» Task to complete
Whatever pictures appear, omit them, and repeat the data below exactly.

(Information shown Opens)

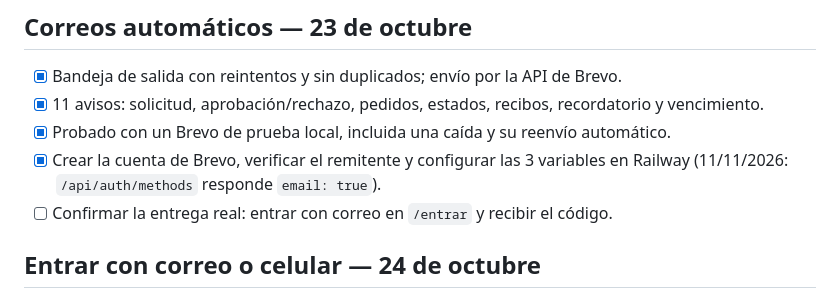
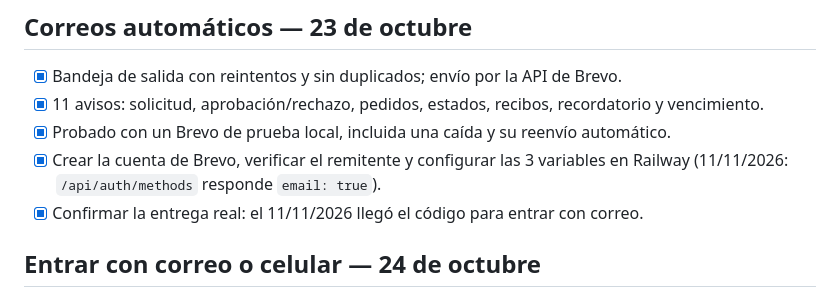
Before and after one commit to ILMAESTRO8793/cuadrazone, a Markdown page: TODO.md, the part around the change. Rendered like a GitHub page.

```diff
--- a/TODO.md
+++ b/TODO.md
@@ -139,7 +139,7 @@ Evidencia de planes: migración aditiva 0004 aplicada, 39 rutas sincronizadas, p
 - [x] 11 avisos: solicitud, aprobación/rechazo, pedidos, estados, recibos, recordatorio y vencimiento.
 - [x] Probado con un Brevo de prueba local, incluida una caída y su reenvío automático.
 - [x] Crear la cuenta de Brevo, verificar el remitente y configurar las 3 variables en Railway (11/11/2026: `/api/auth/methods` responde `email: true`).
-- [ ] Confirmar la entrega real: entrar con correo en `/entrar` y recibir el código.
+- [x] Confirmar la entrega real: el 11/11/2026 llegó el código para entrar con correo.
 
 ## Entrar con correo o celular — 24 de octubre
 - [x] Página /entrar con Google, correo y celular; códigos seguros con límites.
```
Also changed, not shown: docs/etapa-7-entrega.md (+1 -1 lines).
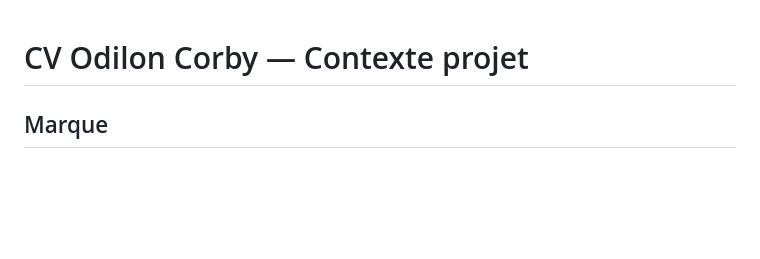
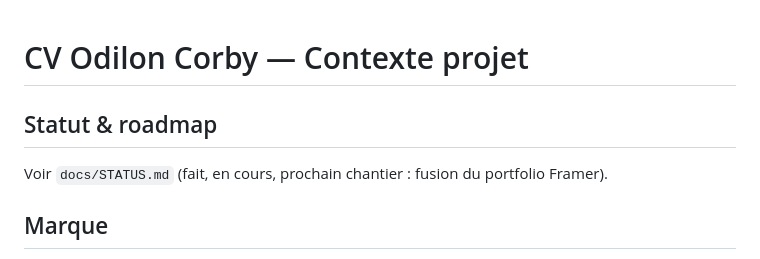
Before and after one commit to odiloncorby-creator/odilon.corby, a Markdown page: CLAUDE.md, the part around the change. Rendered like a GitHub page; blank space fills up the shorter version.

Commit message:
Docs : statut du projet et roadmap fusion Framer
Co-Authored-By: Claude Opus 5.5 <noreply@anthropic.com>
Claude-Session: https://claude.ai/code/session_01PLcpjkaAMhfB4qC2G39Q3x

```diff
--- a/CLAUDE.md
+++ b/CLAUDE.md
@@ -1,4 +1,8 @@
 # CV Odilon Corby — Contexte projet
+
+## Statut & roadmap
+
+Voir `docs/STATUS.md` (fait, en cours, prochain chantier : fusion du portfolio Framer).
 
 ## Marque
 
```
Also changed, not shown: docs/STATUS.md (added, +42 -0 lines).
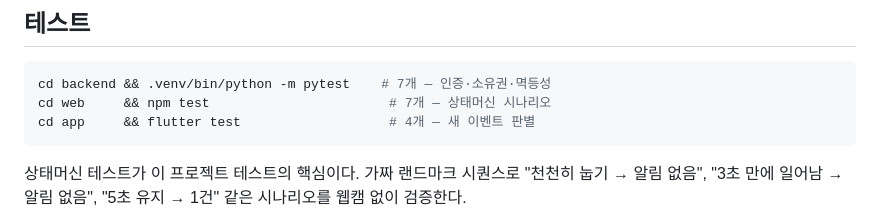
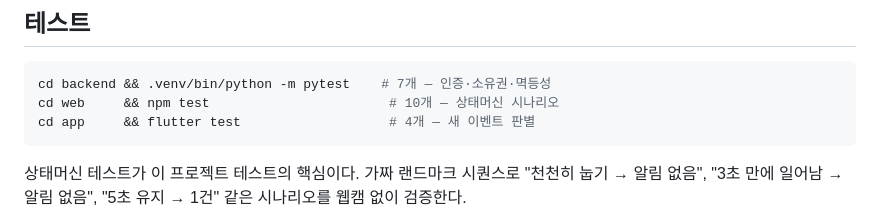
Before and after one commit to munho-kang/fall-detection, a Markdown page: README.md, the part around the change. GitHub-like rendering.

````diff
--- a/README.md
+++ b/README.md
@@ -85,7 +85,7 @@ flutter run
 
 ```bash
 cd backend && .venv/bin/python -m pytest    # 7개 — 인증·소유권·멱등성
-cd web     && npm test                       # 7개 — 상태머신 시나리오
+cd web     && npm test                       # 10개 — 상태머신 시나리오
 cd app     && flutter test                   # 4개 — 새 이벤트 판별
 ```
 
````
Also changed, not shown: context-notes.md (+29 -0 lines), docs/manual-verification.md (+30 -11 lines).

(Information shown Closes)

» Your response
Before and after one commit to ILMAESTRO8793/cuadrazone, a Markdown page: TODO.md, the part around the change. Rendered like a GitHub page.

```diff
--- a/TODO.md
+++ b/TODO.md
@@ -139,7 +139,7 @@ Evidencia de planes: migración aditiva 0004 aplicada, 39 rutas sincronizadas, p
 - [x] 11 avisos: solicitud, aprobación/rechazo, pedidos, estados, recibos, recordatorio y vencimiento.
 - [x] Probado con un Brevo de prueba local, incluida una caída y su reenvío automático.
 - [x] Crear la cuenta de Brevo, verificar el remitente y configurar las 3 variables en Railway (11/11/2026: `/api/auth/methods` responde `email: true`).
-- [ ] Confirmar la entrega real: entrar con correo en `/entrar` y recibir el código.
+- [x] Confirmar la entrega real: el 11/11/2026 llegó el código para entrar con correo.
 
 ## Entrar con correo o celular — 24 de octubre
 - [x] Página /entrar con Google, correo y celular; códigos seguros con límites.
```
Also changed, not shown: docs/etapa-7-entrega.md (+1 -1 lines).
Before and after one commit to odiloncorby-creator/odilon.corby, a Markdown page: CLAUDE.md, the part around the change. Rendered like a GitHub page; blank space fills up the shorter version.

Commit message:
Docs : statut du projet et roadmap fusion Framer
Co-Authored-By: Claude Opus 5.5 <noreply@anthropic.com>
Claude-Session: https://claude.ai/code/session_01PLcpjkaAMhfB4qC2G39Q3x

```diff
--- a/CLAUDE.md
+++ b/CLAUDE.md
@@ -1,4 +1,8 @@
 # CV Odilon Corby — Contexte projet
+
+## Statut & roadmap
+
+Voir `docs/STATUS.md` (fait, en cours, prochain chantier : fusion du portfolio Framer).
 
 ## Marque
 
```
Also changed, not shown: docs/STATUS.md (added, +42 -0 lines).
Before and after one commit to munho-kang/fall-detection, a Markdown page: README.md, the part around the change. GitHub-like rendering.

````diff
--- a/README.md
+++ b/README.md
@@ -85,7 +85,7 @@ flutter run
 
 ```bash
 cd backend && .venv/bin/python -m pytest    # 7개 — 인증·소유권·멱등성
-cd web     && npm test                       # 7개 — 상태머신 시나리오
+cd web     && npm test                       # 10개 — 상태머신 시나리오
 cd app     && flutter test                   # 4개 — 새 이벤트 판별
 ```
 
````
Also changed, not shown: context-notes.md (+29 -0 lines), docs/manual-verification.md (+30 -11 lines).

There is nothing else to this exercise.